* Problem to work on *
Starting at the top of the entries below, write out each line up to and including the one containing "Navigation + custom font". Leave the pictures out.
---- Data supplied
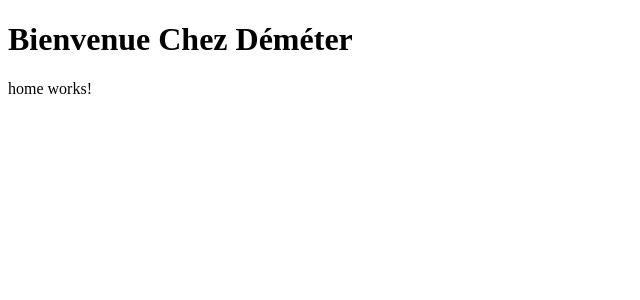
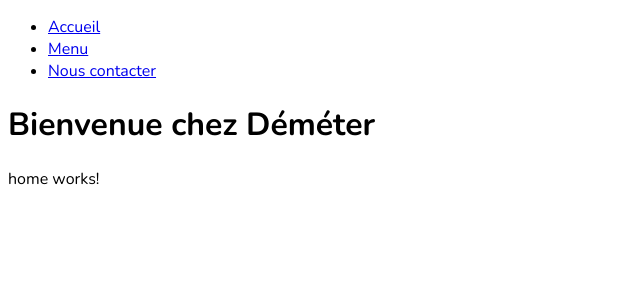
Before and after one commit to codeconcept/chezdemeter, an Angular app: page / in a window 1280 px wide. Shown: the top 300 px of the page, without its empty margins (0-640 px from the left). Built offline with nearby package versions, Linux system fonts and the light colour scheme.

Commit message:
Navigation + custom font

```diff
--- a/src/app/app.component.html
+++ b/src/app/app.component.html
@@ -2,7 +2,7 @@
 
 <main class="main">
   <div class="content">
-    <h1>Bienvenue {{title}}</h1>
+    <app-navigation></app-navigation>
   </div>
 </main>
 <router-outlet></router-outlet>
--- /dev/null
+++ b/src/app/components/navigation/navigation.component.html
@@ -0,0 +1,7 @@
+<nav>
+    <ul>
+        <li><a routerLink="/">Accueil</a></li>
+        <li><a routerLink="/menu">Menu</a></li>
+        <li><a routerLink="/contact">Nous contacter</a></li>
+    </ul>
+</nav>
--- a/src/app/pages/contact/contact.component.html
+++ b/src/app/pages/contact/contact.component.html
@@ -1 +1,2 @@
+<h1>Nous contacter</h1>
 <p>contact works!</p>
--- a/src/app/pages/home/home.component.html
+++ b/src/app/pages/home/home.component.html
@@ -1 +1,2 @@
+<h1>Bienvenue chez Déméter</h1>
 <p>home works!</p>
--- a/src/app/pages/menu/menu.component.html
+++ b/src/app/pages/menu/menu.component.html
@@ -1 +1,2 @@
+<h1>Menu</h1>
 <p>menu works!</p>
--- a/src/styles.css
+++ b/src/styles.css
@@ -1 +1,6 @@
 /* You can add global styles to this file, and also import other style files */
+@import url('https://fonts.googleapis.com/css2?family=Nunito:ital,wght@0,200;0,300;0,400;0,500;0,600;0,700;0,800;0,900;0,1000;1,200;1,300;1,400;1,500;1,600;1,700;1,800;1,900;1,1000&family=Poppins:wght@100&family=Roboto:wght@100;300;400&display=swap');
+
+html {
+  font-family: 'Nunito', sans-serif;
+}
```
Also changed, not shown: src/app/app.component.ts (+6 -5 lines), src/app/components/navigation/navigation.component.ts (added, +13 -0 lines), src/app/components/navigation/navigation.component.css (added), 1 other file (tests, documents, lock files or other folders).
--------
* Written solution *
Before and after one commit to codeconcept/chezdemeter, an Angular app: page / in a window 1280 px wide. Shown: the top 300 px of the page, without its empty margins (0-640 px from the left). Built offline with nearby package versions, Linux system fonts and the light colour scheme.

Commit message:
Navigation + custom font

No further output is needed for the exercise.